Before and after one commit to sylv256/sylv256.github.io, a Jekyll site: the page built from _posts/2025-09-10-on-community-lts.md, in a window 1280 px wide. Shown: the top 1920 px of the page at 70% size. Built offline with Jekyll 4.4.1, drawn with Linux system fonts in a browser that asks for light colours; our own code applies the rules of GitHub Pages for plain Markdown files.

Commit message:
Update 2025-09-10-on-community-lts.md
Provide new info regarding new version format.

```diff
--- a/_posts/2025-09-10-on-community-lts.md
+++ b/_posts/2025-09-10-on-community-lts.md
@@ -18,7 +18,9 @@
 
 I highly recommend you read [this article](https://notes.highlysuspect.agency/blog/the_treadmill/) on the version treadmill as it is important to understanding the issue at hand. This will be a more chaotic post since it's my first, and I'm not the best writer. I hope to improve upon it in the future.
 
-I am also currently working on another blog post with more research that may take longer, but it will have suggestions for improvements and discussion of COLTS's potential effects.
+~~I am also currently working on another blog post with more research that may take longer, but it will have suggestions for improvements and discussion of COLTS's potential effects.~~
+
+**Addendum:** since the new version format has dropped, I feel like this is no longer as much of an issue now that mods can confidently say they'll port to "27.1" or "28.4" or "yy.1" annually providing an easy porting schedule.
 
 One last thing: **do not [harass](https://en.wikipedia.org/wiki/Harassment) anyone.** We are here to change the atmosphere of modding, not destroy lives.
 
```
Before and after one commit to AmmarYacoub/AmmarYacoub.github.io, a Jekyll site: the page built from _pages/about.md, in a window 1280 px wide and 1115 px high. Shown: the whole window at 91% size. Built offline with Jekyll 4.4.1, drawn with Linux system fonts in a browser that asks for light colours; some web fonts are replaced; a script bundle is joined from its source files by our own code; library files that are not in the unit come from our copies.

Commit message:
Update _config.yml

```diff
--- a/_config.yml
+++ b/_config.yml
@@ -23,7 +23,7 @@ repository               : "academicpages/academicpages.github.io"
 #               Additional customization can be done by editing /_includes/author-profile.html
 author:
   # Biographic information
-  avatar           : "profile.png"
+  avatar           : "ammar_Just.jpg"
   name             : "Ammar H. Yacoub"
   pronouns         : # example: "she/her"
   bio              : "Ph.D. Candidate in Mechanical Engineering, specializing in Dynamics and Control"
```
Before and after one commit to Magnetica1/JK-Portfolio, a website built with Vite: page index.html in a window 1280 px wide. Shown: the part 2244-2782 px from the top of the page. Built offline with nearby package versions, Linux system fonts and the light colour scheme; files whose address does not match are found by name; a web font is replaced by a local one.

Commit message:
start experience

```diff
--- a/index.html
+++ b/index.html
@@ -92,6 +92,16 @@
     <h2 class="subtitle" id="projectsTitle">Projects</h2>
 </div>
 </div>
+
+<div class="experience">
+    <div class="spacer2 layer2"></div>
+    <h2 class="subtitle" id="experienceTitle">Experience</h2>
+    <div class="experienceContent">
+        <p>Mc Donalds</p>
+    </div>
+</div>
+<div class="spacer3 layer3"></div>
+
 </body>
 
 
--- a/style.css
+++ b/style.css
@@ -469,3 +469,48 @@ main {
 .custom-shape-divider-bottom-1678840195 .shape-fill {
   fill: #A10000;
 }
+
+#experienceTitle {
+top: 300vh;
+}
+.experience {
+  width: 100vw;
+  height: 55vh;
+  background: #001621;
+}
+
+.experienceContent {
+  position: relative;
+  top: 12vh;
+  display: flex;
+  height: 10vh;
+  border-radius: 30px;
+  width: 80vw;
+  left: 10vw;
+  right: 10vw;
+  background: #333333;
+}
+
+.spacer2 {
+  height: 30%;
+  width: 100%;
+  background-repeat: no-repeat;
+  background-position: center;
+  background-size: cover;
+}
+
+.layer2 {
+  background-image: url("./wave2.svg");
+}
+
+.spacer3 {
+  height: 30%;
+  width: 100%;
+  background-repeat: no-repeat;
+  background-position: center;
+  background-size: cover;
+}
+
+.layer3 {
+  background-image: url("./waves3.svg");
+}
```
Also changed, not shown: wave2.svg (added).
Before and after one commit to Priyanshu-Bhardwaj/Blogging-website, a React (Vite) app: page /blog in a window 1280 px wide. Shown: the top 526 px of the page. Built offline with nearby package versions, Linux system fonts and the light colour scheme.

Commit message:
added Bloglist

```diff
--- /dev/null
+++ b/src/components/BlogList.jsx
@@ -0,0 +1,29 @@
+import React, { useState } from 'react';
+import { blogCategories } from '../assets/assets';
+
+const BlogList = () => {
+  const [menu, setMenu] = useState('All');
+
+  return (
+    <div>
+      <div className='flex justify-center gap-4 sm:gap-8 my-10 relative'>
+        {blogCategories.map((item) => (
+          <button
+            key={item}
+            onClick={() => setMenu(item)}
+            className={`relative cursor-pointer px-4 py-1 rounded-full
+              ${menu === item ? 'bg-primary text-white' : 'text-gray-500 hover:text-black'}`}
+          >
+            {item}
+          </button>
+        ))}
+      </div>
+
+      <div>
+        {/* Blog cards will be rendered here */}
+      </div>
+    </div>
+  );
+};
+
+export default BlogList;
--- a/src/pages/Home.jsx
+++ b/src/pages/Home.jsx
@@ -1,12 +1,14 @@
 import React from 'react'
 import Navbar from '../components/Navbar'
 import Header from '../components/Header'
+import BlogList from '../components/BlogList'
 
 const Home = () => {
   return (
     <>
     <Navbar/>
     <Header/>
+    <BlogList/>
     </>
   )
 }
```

• EXERCISE BRIEF:
Output the full listing exactly, please.

• REPLY:
Before and after one commit to sylv256/sylv256.github.io, a Jekyll site: the page built from _posts/2025-09-10-on-community-lts.md, in a window 1280 px wide. Shown: the top 1920 px of the page at 70% size. Built offline with Jekyll 4.4.1, drawn with Linux system fonts in a browser that asks for light colours; our own code applies the rules of GitHub Pages for plain Markdown files.

Commit message:
Update 2025-09-10-on-community-lts.md
Provide new info regarding new version format.

```diff
--- a/_posts/2025-09-10-on-community-lts.md
+++ b/_posts/2025-09-10-on-community-lts.md
@@ -18,7 +18,9 @@
 
 I highly recommend you read [this article](https://notes.highlysuspect.agency/blog/the_treadmill/) on the version treadmill as it is important to understanding the issue at hand. This will be a more chaotic post since it's my first, and I'm not the best writer. I hope to improve upon it in the future.
 
-I am also currently working on another blog post with more research that may take longer, but it will have suggestions for improvements and discussion of COLTS's potential effects.
+~~I am also currently working on another blog post with more research that may take longer, but it will have suggestions for improvements and discussion of COLTS's potential effects.~~
+
+**Addendum:** since the new version format has dropped, I feel like this is no longer as much of an issue now that mods can confidently say they'll port to "27.1" or "28.4" or "yy.1" annually providing an easy porting schedule.
 
 One last thing: **do not [harass](https://en.wikipedia.org/wiki/Harassment) anyone.** We are here to change the atmosphere of modding, not destroy lives.
 
```
Before and after one commit to AmmarYacoub/AmmarYacoub.github.io, a Jekyll site: the page built from _pages/about.md, in a window 1280 px wide and 1115 px high. Shown: the whole window at 91% size. Built offline with Jekyll 4.4.1, drawn with Linux system fonts in a browser that asks for light colours; some web fonts are replaced; a script bundle is joined from its source files by our own code; library files that are not in the unit come from our copies.

Commit message:
Update _config.yml

```diff
--- a/_config.yml
+++ b/_config.yml
@@ -23,7 +23,7 @@ repository               : "academicpages/academicpages.github.io"
 #               Additional customization can be done by editing /_includes/author-profile.html
 author:
   # Biographic information
-  avatar           : "profile.png"
+  avatar           : "ammar_Just.jpg"
   name             : "Ammar H. Yacoub"
   pronouns         : # example: "she/her"
   bio              : "Ph.D. Candidate in Mechanical Engineering, specializing in Dynamics and Control"
```
Before and after one commit to Magnetica1/JK-Portfolio, a website built with Vite: page index.html in a window 1280 px wide. Shown: the part 2244-2782 px from the top of the page. Built offline with nearby package versions, Linux system fonts and the light colour scheme; files whose address does not match are found by name; a web font is replaced by a local one.

Commit message:
start experience

```diff
--- a/index.html
+++ b/index.html
@@ -92,6 +92,16 @@
     <h2 class="subtitle" id="projectsTitle">Projects</h2>
 </div>
 </div>
+
+<div class="experience">
+    <div class="spacer2 layer2"></div>
+    <h2 class="subtitle" id="experienceTitle">Experience</h2>
+    <div class="experienceContent">
+        <p>Mc Donalds</p>
+    </div>
+</div>
+<div class="spacer3 layer3"></div>
+
 </body>
 
 
--- a/style.css
+++ b/style.css
@@ -469,3 +469,48 @@ main {
 .custom-shape-divider-bottom-1678840195 .shape-fill {
   fill: #A10000;
 }
+
+#experienceTitle {
+top: 300vh;
+}
+.experience {
+  width: 100vw;
+  height: 55vh;
+  background: #001621;
+}
+
+.experienceContent {
+  position: relative;
+  top: 12vh;
+  display: flex;
+  height: 10vh;
+  border-radius: 30px;
+  width: 80vw;
+  left: 10vw;
+  right: 10vw;
+  background: #333333;
+}
+
+.spacer2 {
+  height: 30%;
+  width: 100%;
+  background-repeat: no-repeat;
+  background-position: center;
+  background-size: cover;
+}
+
+.layer2 {
+  background-image: url("./wave2.svg");
+}
+
+.spacer3 {
+  height: 30%;
+  width: 100%;
+  background-repeat: no-repeat;
+  background-position: center;
+  background-size: cover;
+}
+
+.layer3 {
+  background-image: url("./waves3.svg");
+}
```
Also changed, not shown: wave2.svg (added).
Before and after one commit to Priyanshu-Bhardwaj/Blogging-website, a React (Vite) app: page /blog in a window 1280 px wide. Shown: the top 526 px of the page. Built offline with nearby package versions, Linux system fonts and the light colour scheme.

Commit message:
added Bloglist

```diff
--- /dev/null
+++ b/src/components/BlogList.jsx
@@ -0,0 +1,29 @@
+import React, { useState } from 'react';
+import { blogCategories } from '../assets/assets';
+
+const BlogList = () => {
+  const [menu, setMenu] = useState('All');
+
+  return (
+    <div>
+      <div className='flex justify-center gap-4 sm:gap-8 my-10 relative'>
+        {blogCategories.map((item) => (
+          <button
+            key={item}
+            onClick={() => setMenu(item)}
+            className={`relative cursor-pointer px-4 py-1 rounded-full
+              ${menu === item ? 'bg-primary text-white' : 'text-gray-500 hover:text-black'}`}
+          >
+            {item}
+          </button>
+        ))}
+      </div>
+
+      <div>
+        {/* Blog cards will be rendered here */}
+      </div>
+    </div>
+  );
+};
+
+export default BlogList;
--- a/src/pages/Home.jsx
+++ b/src/pages/Home.jsx
@@ -1,12 +1,14 @@
 import React from 'react'
 import Navbar from '../components/Navbar'
 import Header from '../components/Header'
+import BlogList from '../components/BlogList'
 
 const Home = () => {
   return (
     <>
     <Navbar/>
     <Header/>
+    <BlogList/>
     </>
   )
 }
```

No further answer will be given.